Wisconsin State Farmer


Appeals court rules skim milk can be called 'skim milk' 

A small, all-natural dairy isn't being deceptive when it calls its skim milk "skim milk," a federal appeals court has ruled — a victory for a Florida creamery that fought the state's demand to label the product "imitation" because vitamins aren't added to it.

The ruling overturns a decision last March when a federal judge sided with the Florida Department of Agriculture, which said the Ocheesee Creamery couldn't label its skim milk "skim milk" because the state defines the product as skim milk with Vitamin A added. The state instead said that if the creamery wanted to sell the product, it should label it as "imitation" skim milk.

"The State was unable to show that forbidding the Creamery from using the term 'skim milk' was reasonable," the three-judge, Jacksonville-based panel wrote in its ruling.

The court said the state disregarded far less restrictive and more precise ways of labeling the product, "for example, allowing skim milk to be called what it is and merely requiring a disclosure that it lacks vitamin A."


Sen. Schumer pushes for malt barley crop insurance

Sen. Charles Schumer is calling on the U.S. Department of Agriculture to make crop insurance for malt barley available to more New York farmers to help the craft brewing industry in the state.

New York's farm and craft breweries need state-grown malt barley to make their beer, but many farmers are unwilling to plant it because it's prone to losses from severe weather and disease.

Schumer says more farmers would take the risk if they had access to federal crop insurance like growers do in other states. Right now, the insurance is available in only four New York counties.


Momentum builds for Young Farmer Success Act

Over 100 agricultural, business, and nonprofit organizations have signed a letter urging Congress to support the Young Farmer Success Act (H.R.1060), a bipartisan measure that would address the growing issue of student debt among America’s young farmers.

The mounting support was announced by Andrew Bahrenburg, National Policy Director for the National Young Farmers Coalition (NYFC).

“Groups from all over the country are calling on Congress to support the Young Farmer Success Act because they know the future of our national food system depends upon developing a new generation of farmers,” said Bahrenburg. “America needs young farmers to support our rural economies and feed our citizens for generations to come. Young farmer support must be a national priority.”
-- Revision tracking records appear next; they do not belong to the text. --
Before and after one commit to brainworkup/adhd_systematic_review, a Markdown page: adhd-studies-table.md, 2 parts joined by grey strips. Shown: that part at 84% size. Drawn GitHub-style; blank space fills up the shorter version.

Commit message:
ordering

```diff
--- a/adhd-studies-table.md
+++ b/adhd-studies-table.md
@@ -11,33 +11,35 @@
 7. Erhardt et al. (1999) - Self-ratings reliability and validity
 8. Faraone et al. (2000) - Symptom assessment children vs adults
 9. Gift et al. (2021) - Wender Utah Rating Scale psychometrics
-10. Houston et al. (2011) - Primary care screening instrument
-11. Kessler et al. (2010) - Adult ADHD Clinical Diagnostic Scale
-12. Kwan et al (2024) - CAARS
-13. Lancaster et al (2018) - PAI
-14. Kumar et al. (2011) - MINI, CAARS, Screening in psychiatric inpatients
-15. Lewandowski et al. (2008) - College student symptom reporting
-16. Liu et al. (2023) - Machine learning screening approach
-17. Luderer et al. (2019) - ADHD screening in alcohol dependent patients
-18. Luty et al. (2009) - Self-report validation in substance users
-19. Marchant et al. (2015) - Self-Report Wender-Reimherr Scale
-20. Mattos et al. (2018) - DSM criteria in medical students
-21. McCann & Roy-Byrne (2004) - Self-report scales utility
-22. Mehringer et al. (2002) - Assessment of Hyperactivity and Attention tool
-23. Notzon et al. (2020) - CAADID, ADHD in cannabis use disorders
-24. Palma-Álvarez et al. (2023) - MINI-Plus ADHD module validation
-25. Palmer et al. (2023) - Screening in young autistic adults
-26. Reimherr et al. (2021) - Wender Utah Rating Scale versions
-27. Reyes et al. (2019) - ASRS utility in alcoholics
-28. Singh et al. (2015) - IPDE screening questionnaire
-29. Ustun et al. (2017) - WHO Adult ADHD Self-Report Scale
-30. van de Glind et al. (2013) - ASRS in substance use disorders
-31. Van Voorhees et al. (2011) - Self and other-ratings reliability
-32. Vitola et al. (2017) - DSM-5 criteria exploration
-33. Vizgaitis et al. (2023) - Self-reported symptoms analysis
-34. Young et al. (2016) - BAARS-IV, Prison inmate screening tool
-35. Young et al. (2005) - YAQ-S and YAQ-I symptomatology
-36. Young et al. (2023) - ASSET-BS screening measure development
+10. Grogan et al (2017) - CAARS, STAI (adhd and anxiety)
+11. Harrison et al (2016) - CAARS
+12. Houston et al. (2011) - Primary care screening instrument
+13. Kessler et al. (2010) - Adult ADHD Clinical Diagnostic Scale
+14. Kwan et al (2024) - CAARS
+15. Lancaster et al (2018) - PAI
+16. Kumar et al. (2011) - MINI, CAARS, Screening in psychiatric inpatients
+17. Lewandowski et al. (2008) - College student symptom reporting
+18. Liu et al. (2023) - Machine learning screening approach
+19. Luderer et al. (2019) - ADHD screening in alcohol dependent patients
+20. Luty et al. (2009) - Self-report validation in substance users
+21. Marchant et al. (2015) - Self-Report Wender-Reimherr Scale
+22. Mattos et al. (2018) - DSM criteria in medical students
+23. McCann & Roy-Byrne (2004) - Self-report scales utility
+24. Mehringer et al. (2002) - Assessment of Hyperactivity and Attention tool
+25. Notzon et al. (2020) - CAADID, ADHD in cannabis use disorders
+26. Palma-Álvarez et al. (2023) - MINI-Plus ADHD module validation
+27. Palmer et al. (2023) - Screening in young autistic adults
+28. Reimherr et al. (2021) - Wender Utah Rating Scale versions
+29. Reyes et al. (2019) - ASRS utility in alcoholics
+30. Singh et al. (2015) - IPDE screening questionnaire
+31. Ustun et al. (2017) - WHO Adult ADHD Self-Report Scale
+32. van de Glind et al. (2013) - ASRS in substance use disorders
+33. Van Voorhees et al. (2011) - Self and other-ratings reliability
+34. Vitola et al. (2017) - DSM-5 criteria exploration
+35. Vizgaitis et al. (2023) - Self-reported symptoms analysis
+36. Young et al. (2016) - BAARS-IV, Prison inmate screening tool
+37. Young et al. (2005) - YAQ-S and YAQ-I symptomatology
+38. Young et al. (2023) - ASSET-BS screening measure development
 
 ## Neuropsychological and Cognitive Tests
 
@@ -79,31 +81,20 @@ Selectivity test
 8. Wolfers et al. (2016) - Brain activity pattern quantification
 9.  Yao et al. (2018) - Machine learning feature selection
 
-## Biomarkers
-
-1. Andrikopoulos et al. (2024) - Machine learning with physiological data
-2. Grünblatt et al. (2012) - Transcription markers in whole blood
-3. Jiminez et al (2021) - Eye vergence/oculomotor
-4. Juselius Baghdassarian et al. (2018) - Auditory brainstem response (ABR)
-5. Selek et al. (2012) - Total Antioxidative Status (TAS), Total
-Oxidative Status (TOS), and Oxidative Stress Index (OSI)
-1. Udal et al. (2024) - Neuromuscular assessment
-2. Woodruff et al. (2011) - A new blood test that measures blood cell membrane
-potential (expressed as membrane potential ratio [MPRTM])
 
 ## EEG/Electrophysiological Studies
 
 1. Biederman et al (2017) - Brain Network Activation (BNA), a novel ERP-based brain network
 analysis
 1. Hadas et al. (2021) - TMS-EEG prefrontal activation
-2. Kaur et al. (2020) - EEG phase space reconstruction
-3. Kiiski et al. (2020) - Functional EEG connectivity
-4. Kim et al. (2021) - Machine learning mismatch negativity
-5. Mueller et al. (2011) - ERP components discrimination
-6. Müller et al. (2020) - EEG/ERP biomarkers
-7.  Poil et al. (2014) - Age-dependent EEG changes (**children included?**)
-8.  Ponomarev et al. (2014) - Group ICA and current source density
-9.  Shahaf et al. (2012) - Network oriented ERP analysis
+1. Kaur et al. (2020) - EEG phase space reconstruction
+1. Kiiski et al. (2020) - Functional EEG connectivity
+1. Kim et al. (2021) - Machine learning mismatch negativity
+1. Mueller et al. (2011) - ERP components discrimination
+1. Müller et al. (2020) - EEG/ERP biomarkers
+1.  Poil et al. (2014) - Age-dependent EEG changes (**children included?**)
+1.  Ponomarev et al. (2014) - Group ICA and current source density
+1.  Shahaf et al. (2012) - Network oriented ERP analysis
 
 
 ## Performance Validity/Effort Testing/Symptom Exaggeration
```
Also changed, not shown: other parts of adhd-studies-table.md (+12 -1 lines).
Arkansas cotton acreage expected to spike this year

After two weeks of surveying farmers for its annual farm production forecasts, the U.S. Department of Agriculture said it expects Arkansas farmers to plant 500,000 acres of cotton, up from 375,000 last year.

Cotton consumption is up worldwide, but the increase comes because the prices for other commodities are poor, according to Bill Robertson, a cotton agronomist with the University of Arkansas System's Agriculture Division. The division works with the USDA in gathering the estimates.

Cotton prices are about 75 cents a pound, up from 56 cents last year.

"The prices are better for cotton than anything else, but they're still not good enough for a farmer to go out and buy more pickers," Robertson told the Arkansas Democrat-Gazette.


West Virginia professor develops tomatoes resistant to fungus, blight

Mannon Gallegly, West Virginia University professor emeritus of plant pathology, has made it his mission to develop a disease-free tomato.

In conjunction with the 150th anniversary of the university and its first academic unit, the Davis College of Agriculture, Natural Resources and Design, Gallegly and his research partner, Mahfuz Rahman, released two new varieties of tomato last month.

The tomatoes, identified as West Virginia '17A and West Virginia '17B, were obtained by breeding the tomatoes known as the West Virginia '63 and the Iron Lady. Gallegly developed the West Virginia '63 tomato in the 1960s as a tomato resistant to late blight, a plant disease usually caused by fungi. The Iron Lady tomato, developed by Martha Mutschler-Chu of Cornell University, also resists late blight but also Septoria lycopersici, a fungus that causes spotting on leaves.